What are some ways you have worked with clients or internal stakeholders to uncover and priorities ongoing enhancements to an existing platform?

closed as too broad by maxathousand, Shreyas Tripathy, locationunknown, Devin, RobbyReindeer May 1 '18 at 7:23

Please edit the question to limit it to a specific problem with enough detail to identify an adequate answer. Avoid asking multiple distinct questions at once. See the How to Ask page for help clarifying this question. If this question can be reworded to fit the rules in the help center, please edit the question.

3

...methods or processes to better manage these clients' priorities...

There's no silver bullet and part of that is the ephemeral nature of priorities. They change over time and what's relevant now may not be as important in 9 months or a year, or whatever the time scale is for your clients.

That said, it's good to at least document things as snapshots of unfinished "wish list" items. Essentially, a backlog of all the things:

Indeed, it contains all things. If an item is in there, it might get done. If it isn’t, there is no chance that it will get done. It’s a list of ‘want to do’ items, not a commitment. Items can be estimated (preferable) or not, but neither case implies a specific time commitment for completion.

(Source)

Just take everything you or anyone else wants to do and stick it in a backlog.

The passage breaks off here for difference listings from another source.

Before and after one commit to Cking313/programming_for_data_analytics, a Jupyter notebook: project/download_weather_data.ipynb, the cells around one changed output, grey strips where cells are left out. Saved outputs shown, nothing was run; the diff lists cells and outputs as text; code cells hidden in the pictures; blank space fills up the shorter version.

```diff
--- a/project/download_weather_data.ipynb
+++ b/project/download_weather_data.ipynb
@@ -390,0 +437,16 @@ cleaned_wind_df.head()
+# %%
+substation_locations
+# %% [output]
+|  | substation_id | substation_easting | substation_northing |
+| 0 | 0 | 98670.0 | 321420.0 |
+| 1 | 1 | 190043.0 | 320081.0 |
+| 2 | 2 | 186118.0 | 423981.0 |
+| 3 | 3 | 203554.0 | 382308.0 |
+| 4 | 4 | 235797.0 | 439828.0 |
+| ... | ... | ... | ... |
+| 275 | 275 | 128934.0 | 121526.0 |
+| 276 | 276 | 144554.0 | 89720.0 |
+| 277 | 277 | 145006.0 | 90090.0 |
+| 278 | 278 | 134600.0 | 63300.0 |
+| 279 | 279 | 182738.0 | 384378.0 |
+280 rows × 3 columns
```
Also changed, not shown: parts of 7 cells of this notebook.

Any scope of specific considerations can be managed as a backlog, with someone acting as it's product owner. I have trouble thinking of examples it doesn't apply to.

Let's use "e-commerce UX" as an example. An e-commerce UX PO might be on the hook for delivery of value to the business units via all things impacted by e-commerce user experience, and they'd have a heap of these "wish list" items described as coherent user stories in their backlog ordered by some informed priority. This PO is responsible for managing that backlog of effort and rationalizing each item in terms of its potential to impact e-commerce UX.

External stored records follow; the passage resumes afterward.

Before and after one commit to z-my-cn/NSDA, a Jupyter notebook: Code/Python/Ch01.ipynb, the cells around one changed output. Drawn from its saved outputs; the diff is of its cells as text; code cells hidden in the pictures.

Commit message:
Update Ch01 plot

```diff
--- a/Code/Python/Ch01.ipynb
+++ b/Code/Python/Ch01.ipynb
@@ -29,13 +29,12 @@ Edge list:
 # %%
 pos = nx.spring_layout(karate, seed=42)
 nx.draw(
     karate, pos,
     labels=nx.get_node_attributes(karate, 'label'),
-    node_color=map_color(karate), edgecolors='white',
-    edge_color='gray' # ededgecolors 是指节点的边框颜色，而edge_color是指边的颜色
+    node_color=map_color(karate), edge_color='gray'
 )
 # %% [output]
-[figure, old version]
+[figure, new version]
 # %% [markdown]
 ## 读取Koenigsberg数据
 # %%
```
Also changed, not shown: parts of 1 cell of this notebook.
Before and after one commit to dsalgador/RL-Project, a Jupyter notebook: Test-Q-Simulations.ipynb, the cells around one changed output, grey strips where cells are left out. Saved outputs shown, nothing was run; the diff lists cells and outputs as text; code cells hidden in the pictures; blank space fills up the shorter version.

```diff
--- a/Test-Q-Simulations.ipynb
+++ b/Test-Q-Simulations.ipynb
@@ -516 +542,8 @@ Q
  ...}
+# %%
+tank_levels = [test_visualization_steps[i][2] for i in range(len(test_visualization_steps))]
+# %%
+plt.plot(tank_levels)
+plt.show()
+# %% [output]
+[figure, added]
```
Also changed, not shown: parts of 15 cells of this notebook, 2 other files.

The PO is responsible for balancing what everyone wants done next against what everyone has also agreed to as being important right now.

A framework like this might be an appropriate solution for you, since efforts and priorities are constantly confronted with fair questions about delivery of value all along the way.

  • I think that's the trick, for many of these platforms there isn't a clear product owner. We'll probably need to function as sort of an acting PO doing the kinds of activities you're describing in order to make this all work. – Refe Apr 11 '18 at 19:15
1

It would depend on the size and complexities of those websites and platforms, because you might find that the effort involved in setting something up only adds to the list of things that the client have to invest resources on in order to maintain and keep running (which they don't want to spend money on).

Assuming that the software development team uses something like JIRA or other software process/support management system, you can easily keep track of things like the number of issues raised relating to different parts of the system. This gives you the quantitative information required to work out priorities in terms of frequency. Then you need to obtain either qualitative or quantitative information on the impact of these bugs/defects/user issues, and by applying appropriate weight to the frequency and impact of different categories of issues you will have a curated list to look at and make decisions with.

I think these types of methods and strategies form part of the risk/impact assessment in the bigger picture of continuous improvement as a strategy/process, and it seems like there may be a business practice change required in order for the software development process to align more with the 'agile' software development process that can cope better with constant changes and less certain requirements.

Some of these changes might be at the organisational level (e.g. having a UX manager or lead that drives these initiatives), at the department or project level (e.g. having a product owner as suggested already) or at the team or individual level (e.g. having a process to review and update issues). Again there is no easy answer but I think given the cost and time incurred by the client when the systems go too long without being reviewed, they might be open to a range of options at each of these levels.

Not the answer you're looking for? Browse other questions tagged or ask your own question.